┌─ WORKING DATA

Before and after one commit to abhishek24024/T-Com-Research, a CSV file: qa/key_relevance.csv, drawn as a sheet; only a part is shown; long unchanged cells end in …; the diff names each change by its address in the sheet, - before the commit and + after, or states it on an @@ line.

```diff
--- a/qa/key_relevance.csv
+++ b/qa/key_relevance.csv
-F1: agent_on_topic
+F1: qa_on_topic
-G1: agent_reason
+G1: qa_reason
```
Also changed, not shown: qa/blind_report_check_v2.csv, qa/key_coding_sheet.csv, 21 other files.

└─
┌─ WORKING DATA

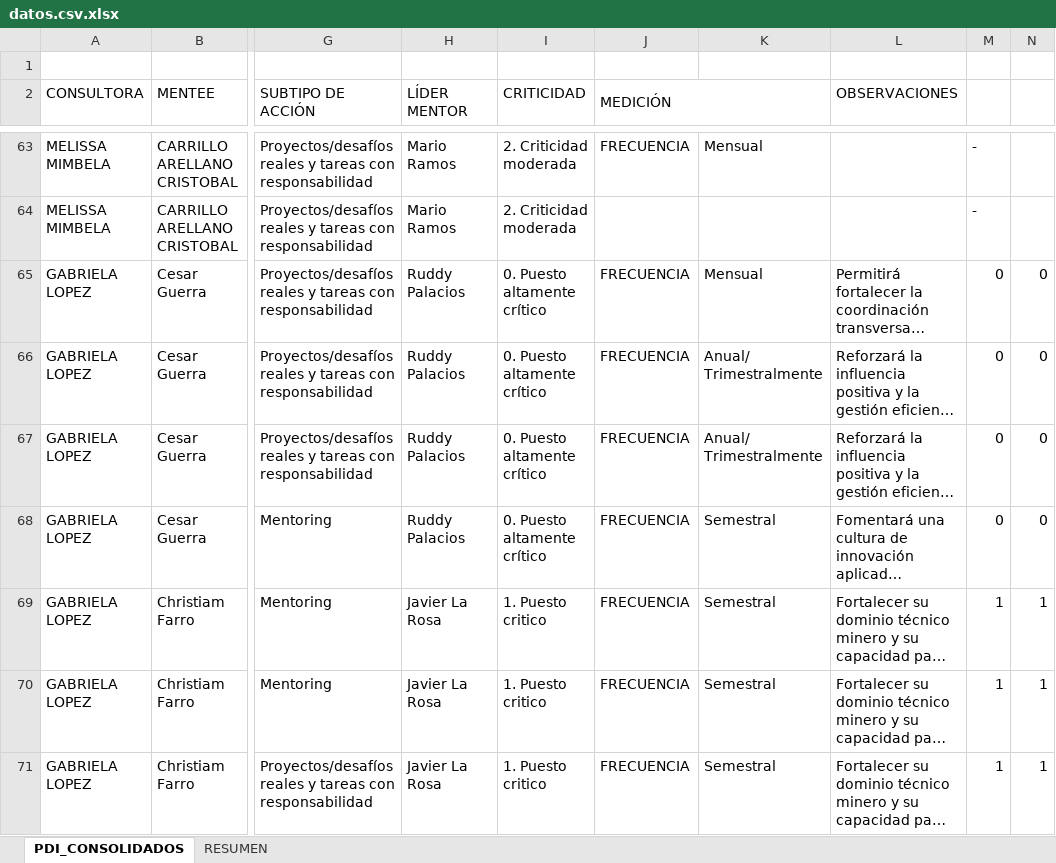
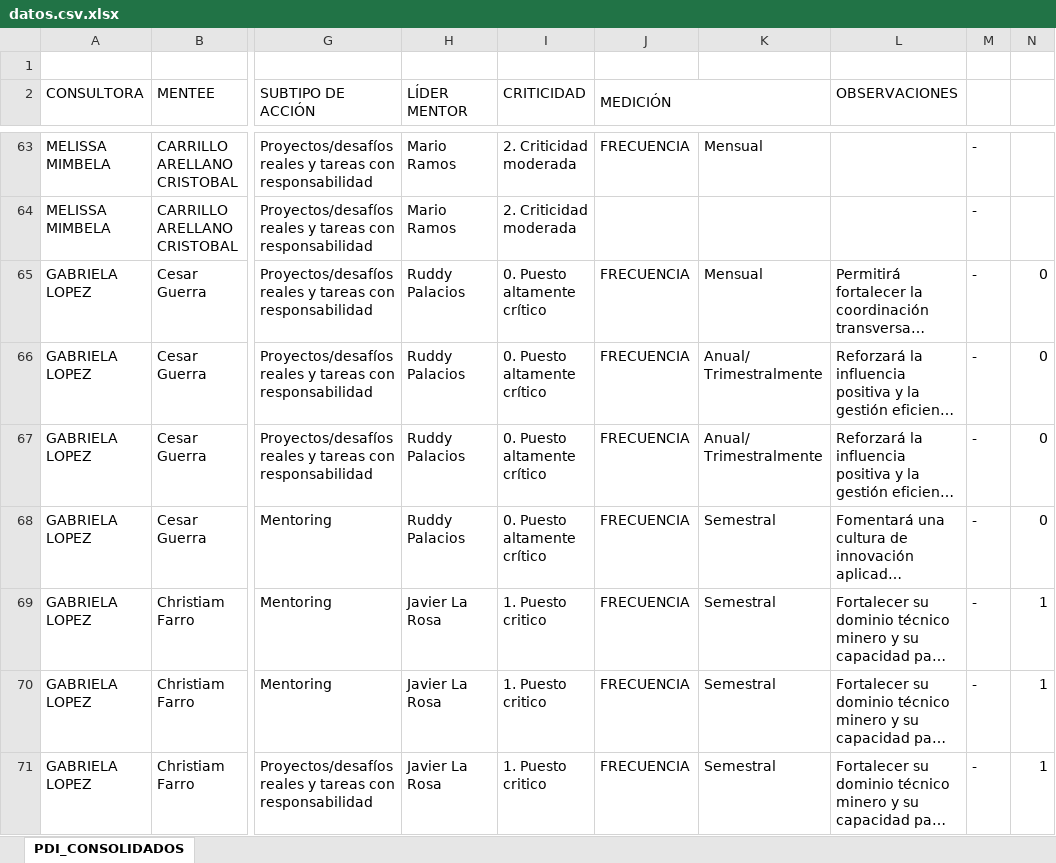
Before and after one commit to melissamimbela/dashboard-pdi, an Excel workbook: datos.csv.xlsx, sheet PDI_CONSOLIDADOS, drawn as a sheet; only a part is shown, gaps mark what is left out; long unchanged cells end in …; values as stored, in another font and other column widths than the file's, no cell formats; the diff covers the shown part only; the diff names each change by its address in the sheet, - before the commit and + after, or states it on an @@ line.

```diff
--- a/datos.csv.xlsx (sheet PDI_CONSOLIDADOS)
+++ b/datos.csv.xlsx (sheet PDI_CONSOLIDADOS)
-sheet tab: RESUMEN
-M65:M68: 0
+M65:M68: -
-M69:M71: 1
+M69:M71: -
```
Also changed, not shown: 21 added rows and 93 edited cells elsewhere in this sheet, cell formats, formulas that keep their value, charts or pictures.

└─

*HOW TO COMPLETE THIS TASK:* Check each line above for "after" and return the ones that have it.

*SOLUTION BELOW:*
Before and after one commit to abhishek24024/T-Com-Research, a CSV file: qa/key_relevance.csv, drawn as a sheet; only a part is shown; long unchanged cells end in …; the diff names each change by its address in the sheet, - before the commit and + after, or states it on an @@ line.
Before and after one commit to melissamimbela/dashboard-pdi, an Excel workbook: datos.csv.xlsx, sheet PDI_CONSOLIDADOS, drawn as a sheet; only a part is shown, gaps mark what is left out; long unchanged cells end in …; values as stored, in another font and other column widths than the file's, no cell formats; the diff covers the shown part only; the diff names each change by its address in the sheet, - before the commit and + after, or states it on an @@ line.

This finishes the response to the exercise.